**The problem:** From the records below, determine the number of lines containing "title". Output that number alone.

# # # # #

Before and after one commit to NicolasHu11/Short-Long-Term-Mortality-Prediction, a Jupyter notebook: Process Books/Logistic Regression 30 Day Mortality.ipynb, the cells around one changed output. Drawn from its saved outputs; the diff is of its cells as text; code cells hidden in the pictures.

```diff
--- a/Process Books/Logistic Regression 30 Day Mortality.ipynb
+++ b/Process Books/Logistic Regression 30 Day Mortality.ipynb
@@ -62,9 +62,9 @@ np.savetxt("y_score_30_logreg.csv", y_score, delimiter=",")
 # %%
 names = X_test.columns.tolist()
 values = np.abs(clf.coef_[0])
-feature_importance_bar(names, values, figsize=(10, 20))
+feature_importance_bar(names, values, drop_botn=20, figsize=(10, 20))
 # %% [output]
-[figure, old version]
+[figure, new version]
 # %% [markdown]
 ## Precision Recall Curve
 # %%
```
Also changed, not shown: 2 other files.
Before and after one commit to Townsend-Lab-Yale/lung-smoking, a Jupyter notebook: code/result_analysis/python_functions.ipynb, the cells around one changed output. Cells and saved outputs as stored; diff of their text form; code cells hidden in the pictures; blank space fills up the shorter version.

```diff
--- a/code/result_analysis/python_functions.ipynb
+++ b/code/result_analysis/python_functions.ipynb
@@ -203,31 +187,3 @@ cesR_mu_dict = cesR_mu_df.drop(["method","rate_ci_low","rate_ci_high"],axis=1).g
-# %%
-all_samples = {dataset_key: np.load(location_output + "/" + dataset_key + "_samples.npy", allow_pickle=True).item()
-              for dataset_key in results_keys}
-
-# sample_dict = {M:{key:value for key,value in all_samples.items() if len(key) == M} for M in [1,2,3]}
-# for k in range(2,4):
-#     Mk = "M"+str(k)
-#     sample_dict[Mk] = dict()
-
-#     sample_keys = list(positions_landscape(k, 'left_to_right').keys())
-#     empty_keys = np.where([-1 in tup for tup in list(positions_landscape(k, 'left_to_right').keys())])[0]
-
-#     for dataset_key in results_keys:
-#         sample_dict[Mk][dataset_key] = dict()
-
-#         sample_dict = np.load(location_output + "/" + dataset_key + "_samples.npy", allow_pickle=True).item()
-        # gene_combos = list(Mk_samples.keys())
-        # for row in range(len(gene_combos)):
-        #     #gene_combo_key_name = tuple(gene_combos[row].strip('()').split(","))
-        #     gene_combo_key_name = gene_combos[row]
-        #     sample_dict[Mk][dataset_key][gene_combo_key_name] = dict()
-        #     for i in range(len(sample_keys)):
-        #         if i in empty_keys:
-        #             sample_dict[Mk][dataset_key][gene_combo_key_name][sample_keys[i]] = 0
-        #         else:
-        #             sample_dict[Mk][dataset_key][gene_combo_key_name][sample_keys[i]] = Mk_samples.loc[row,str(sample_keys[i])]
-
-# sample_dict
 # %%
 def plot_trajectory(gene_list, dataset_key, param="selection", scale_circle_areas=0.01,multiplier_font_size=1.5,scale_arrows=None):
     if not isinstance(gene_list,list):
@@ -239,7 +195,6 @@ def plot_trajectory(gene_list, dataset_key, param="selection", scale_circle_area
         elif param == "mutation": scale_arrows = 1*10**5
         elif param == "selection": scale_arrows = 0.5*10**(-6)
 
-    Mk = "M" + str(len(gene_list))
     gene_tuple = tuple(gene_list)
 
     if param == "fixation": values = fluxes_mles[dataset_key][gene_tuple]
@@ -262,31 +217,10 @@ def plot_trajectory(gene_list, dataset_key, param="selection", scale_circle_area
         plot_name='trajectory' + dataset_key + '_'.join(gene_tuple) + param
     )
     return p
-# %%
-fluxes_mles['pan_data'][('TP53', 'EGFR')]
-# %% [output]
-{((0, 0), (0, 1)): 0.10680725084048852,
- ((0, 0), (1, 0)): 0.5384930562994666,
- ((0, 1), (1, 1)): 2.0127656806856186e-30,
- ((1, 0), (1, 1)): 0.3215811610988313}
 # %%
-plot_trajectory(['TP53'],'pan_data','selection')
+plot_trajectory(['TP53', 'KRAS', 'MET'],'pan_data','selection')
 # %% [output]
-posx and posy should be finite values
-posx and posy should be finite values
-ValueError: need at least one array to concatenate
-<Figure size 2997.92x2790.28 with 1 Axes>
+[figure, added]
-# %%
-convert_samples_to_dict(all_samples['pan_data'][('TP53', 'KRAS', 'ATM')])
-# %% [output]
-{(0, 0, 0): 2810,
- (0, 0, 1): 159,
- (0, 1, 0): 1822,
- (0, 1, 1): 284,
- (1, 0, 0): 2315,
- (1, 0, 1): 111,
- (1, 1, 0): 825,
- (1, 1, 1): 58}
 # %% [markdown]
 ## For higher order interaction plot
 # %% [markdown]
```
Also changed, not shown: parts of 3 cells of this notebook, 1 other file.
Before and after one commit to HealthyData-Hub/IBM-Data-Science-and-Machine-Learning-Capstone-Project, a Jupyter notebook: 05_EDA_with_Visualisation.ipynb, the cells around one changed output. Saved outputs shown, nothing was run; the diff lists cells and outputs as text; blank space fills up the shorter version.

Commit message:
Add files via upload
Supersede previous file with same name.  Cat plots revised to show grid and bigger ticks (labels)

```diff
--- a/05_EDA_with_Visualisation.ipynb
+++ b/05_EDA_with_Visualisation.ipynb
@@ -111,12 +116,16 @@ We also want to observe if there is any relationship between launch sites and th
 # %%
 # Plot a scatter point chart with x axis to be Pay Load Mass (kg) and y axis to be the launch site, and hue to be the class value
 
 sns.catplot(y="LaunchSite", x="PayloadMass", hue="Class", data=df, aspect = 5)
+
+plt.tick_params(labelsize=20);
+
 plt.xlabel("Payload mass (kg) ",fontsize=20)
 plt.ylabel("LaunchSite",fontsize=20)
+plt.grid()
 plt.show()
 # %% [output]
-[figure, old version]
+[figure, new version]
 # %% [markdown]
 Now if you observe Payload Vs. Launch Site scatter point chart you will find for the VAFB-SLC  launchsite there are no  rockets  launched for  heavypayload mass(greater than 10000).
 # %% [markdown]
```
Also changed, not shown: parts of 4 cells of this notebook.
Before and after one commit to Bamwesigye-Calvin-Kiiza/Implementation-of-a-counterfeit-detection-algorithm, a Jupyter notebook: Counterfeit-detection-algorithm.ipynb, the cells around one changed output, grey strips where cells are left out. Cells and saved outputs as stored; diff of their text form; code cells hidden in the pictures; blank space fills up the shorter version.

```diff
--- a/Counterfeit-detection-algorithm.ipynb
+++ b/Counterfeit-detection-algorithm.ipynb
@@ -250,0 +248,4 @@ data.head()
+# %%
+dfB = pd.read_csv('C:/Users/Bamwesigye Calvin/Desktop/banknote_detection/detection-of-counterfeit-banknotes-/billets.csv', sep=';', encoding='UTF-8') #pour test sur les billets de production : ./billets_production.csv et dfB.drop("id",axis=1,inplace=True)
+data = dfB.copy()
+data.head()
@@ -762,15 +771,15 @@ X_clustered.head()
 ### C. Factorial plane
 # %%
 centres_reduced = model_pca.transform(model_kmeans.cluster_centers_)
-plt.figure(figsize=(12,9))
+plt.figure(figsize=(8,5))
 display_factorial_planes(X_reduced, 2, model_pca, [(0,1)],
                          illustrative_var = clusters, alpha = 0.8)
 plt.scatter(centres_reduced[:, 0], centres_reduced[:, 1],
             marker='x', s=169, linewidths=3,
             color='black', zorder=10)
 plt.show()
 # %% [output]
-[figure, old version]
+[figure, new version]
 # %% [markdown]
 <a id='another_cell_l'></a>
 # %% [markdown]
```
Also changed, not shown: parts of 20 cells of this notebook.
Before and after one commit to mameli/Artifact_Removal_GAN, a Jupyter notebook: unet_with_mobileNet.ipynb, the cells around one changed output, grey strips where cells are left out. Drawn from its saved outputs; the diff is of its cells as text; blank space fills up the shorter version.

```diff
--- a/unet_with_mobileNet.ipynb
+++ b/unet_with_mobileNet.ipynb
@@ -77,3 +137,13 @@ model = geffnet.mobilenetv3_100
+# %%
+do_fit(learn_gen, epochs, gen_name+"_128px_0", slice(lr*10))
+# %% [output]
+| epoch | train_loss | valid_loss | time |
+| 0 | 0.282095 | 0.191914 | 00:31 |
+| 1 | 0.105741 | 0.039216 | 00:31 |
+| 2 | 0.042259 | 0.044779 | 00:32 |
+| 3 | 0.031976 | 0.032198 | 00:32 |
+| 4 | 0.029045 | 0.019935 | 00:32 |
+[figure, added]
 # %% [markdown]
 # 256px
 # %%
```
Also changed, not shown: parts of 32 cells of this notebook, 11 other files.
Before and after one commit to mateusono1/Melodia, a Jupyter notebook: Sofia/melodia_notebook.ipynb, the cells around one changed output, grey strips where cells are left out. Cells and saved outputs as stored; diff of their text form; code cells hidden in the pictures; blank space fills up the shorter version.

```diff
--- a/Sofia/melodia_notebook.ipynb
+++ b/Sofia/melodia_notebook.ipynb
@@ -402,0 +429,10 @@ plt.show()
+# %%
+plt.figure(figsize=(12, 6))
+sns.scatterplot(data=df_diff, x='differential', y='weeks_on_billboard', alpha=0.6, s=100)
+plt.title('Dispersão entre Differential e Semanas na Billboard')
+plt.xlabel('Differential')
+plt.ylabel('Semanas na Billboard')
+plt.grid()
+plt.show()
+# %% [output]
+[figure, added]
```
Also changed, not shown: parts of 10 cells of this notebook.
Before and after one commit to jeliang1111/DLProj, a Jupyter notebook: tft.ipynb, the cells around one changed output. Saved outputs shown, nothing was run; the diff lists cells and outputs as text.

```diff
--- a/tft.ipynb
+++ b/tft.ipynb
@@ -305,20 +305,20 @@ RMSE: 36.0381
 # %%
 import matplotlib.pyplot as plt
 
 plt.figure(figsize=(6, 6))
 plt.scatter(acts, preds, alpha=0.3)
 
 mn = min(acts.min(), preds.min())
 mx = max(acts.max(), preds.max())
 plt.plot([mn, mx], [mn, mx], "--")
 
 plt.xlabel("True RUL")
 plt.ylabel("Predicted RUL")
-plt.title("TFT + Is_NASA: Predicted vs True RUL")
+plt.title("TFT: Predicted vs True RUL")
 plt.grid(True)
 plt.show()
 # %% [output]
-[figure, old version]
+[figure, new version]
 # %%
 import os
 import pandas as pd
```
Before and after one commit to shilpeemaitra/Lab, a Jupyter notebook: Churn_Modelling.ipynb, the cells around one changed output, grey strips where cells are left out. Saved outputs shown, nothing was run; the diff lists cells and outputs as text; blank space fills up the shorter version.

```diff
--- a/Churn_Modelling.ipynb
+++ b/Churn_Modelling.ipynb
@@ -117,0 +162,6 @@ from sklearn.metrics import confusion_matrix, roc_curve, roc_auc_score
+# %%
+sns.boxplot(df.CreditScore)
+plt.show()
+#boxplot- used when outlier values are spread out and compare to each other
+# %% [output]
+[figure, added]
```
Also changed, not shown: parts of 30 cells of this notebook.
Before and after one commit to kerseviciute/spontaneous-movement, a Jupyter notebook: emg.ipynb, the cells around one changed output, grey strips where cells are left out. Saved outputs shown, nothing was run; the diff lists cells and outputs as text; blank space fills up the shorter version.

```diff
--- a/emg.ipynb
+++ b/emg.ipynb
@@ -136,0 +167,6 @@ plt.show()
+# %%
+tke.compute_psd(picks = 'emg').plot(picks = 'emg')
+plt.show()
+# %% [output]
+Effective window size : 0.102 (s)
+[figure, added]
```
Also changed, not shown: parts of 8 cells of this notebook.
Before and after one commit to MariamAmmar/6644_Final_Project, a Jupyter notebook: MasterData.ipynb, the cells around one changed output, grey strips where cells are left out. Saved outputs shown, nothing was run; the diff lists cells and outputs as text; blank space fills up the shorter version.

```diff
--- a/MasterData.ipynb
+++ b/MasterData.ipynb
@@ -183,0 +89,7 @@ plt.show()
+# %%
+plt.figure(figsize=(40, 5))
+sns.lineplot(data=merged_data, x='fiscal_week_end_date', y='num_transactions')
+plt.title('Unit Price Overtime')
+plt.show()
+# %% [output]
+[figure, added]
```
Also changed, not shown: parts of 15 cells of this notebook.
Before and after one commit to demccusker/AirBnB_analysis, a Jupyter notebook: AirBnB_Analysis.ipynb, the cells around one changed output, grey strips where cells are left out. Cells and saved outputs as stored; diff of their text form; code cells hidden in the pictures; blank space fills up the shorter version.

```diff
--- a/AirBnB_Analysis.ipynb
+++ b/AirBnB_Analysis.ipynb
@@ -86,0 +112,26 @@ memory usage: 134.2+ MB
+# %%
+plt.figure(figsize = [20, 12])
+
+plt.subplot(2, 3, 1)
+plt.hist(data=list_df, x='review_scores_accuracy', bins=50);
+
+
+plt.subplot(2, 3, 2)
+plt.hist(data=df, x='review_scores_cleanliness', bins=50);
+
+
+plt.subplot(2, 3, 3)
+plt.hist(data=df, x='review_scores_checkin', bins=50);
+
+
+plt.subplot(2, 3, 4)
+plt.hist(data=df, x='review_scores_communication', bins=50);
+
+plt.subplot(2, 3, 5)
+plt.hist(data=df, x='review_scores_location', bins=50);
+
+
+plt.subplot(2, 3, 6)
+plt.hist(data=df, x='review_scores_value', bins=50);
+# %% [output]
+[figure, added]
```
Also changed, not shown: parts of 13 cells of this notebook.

# # # # #

**Task result:** 4